● Exercise prompt: All entries are to be printed again exactly, with their images omitted.
(Records for the task)
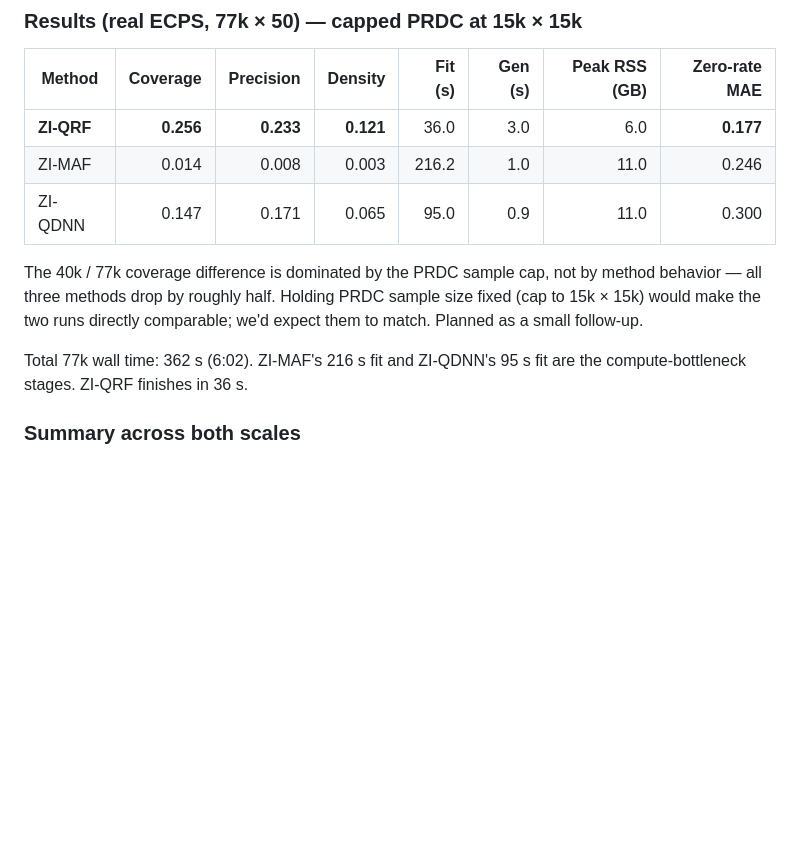
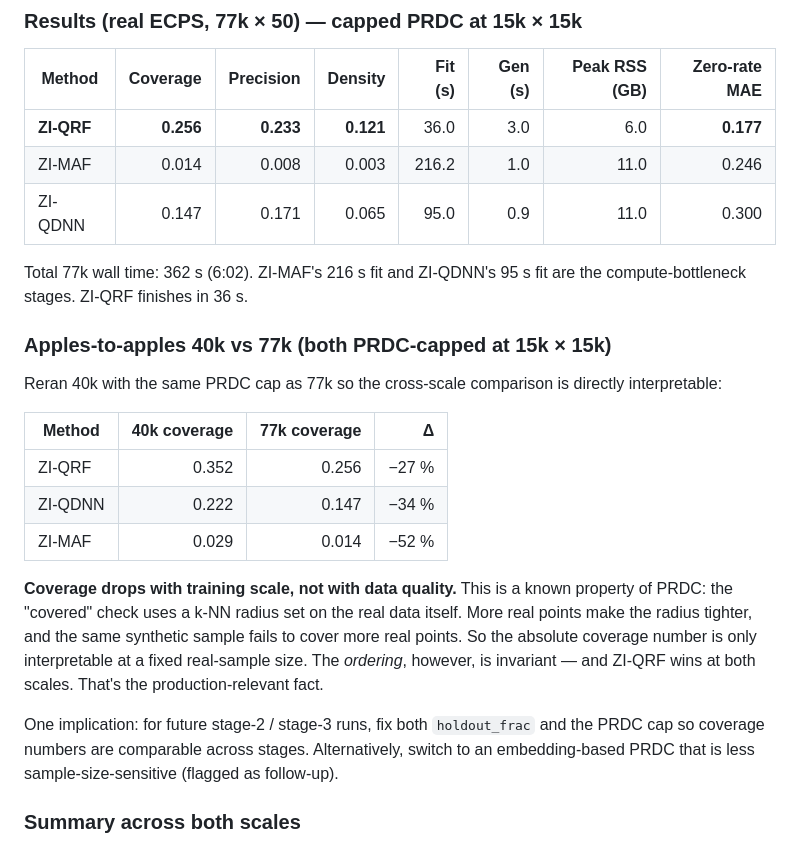
Before and after one commit to CosilicoAI/microplex-us, a Markdown page: docs/stage-1-pilot-results.md, the part around the change. GitHub-like rendering; blank space fills up the shorter version.

```diff
--- a/docs/stage-1-pilot-results.md
+++ b/docs/stage-1-pilot-results.md
@@ -73,14 +73,32 @@ comparison.
 | ZI-MAF | 0.014 | 0.008 | 0.003 | 216.2 | 1.0 | 11.0 | 0.246 |
 | ZI-QDNN | 0.147 | 0.171 | 0.065 | 95.0 | 0.9 | 11.0 | 0.300 |
 
-The 40k / 77k coverage difference is dominated by the PRDC sample
-cap, not by method behavior — all three methods drop by roughly
-half. Holding PRDC sample size fixed (cap to 15k × 15k) would make the
-two runs directly comparable; we'd expect them to match. Planned as a
-small follow-up.
-
 Total 77k wall time: 362 s (6:02). ZI-MAF's 216 s fit and ZI-QDNN's
 95 s fit are the compute-bottleneck stages. ZI-QRF finishes in 36 s.
+
+### Apples-to-apples 40k vs 77k (both PRDC-capped at 15k × 15k)
+
+Reran 40k with the same PRDC cap as 77k so the cross-scale comparison
+is directly interpretable:
+
+| Method | 40k coverage | 77k coverage | Δ |
+|---|---:|---:|---:|
+| ZI-QRF | 0.352 | 0.256 | −27 % |
+| ZI-QDNN | 0.222 | 0.147 | −34 % |
+| ZI-MAF | 0.029 | 0.014 | −52 % |
+
+**Coverage drops with training scale, not with data quality.** This is
+a known property of PRDC: the "covered" check uses a k-NN radius set
+on the real data itself. More real points make the radius tighter,
+and the same synthetic sample fails to cover more real points. So the
+absolute coverage number is only interpretable at a fixed real-sample
+size. The *ordering*, however, is invariant — and ZI-QRF wins at both
+scales. That's the production-relevant fact.
+
+One implication: for future stage-2 / stage-3 runs, fix both
+`holdout_frac` and the PRDC cap so coverage numbers are comparable
+across stages. Alternatively, switch to an embedding-based PRDC that
+is less sample-size-sensitive (flagged as follow-up).
 
 ### Summary across both scales
 
```
Also changed, not shown: docs/overnight-session-2026-04-16.md (added, +105 -0 lines).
(End Records for the task)
● Exercise response:
Before and after one commit to CosilicoAI/microplex-us, a Markdown page: docs/stage-1-pilot-results.md, the part around the change. GitHub-like rendering; blank space fills up the shorter version.

```diff
--- a/docs/stage-1-pilot-results.md
+++ b/docs/stage-1-pilot-results.md
@@ -73,14 +73,32 @@ comparison.
 | ZI-MAF | 0.014 | 0.008 | 0.003 | 216.2 | 1.0 | 11.0 | 0.246 |
 | ZI-QDNN | 0.147 | 0.171 | 0.065 | 95.0 | 0.9 | 11.0 | 0.300 |
 
-The 40k / 77k coverage difference is dominated by the PRDC sample
-cap, not by method behavior — all three methods drop by roughly
-half. Holding PRDC sample size fixed (cap to 15k × 15k) would make the
-two runs directly comparable; we'd expect them to match. Planned as a
-small follow-up.
-
 Total 77k wall time: 362 s (6:02). ZI-MAF's 216 s fit and ZI-QDNN's
 95 s fit are the compute-bottleneck stages. ZI-QRF finishes in 36 s.
+
+### Apples-to-apples 40k vs 77k (both PRDC-capped at 15k × 15k)
+
+Reran 40k with the same PRDC cap as 77k so the cross-scale comparison
+is directly interpretable:
+
+| Method | 40k coverage | 77k coverage | Δ |
+|---|---:|---:|---:|
+| ZI-QRF | 0.352 | 0.256 | −27 % |
+| ZI-QDNN | 0.222 | 0.147 | −34 % |
+| ZI-MAF | 0.029 | 0.014 | −52 % |
+
+**Coverage drops with training scale, not with data quality.** This is
+a known property of PRDC: the "covered" check uses a k-NN radius set
+on the real data itself. More real points make the radius tighter,
+and the same synthetic sample fails to cover more real points. So the
+absolute coverage number is only interpretable at a fixed real-sample
+size. The *ordering*, however, is invariant — and ZI-QRF wins at both
+scales. That's the production-relevant fact.
+
+One implication: for future stage-2 / stage-3 runs, fix both
+`holdout_frac` and the PRDC cap so coverage numbers are comparable
+across stages. Alternatively, switch to an embedding-based PRDC that
+is less sample-size-sensitive (flagged as follow-up).
 
 ### Summary across both scales
 
```
Also changed, not shown: docs/overnight-session-2026-04-16.md (added, +105 -0 lines).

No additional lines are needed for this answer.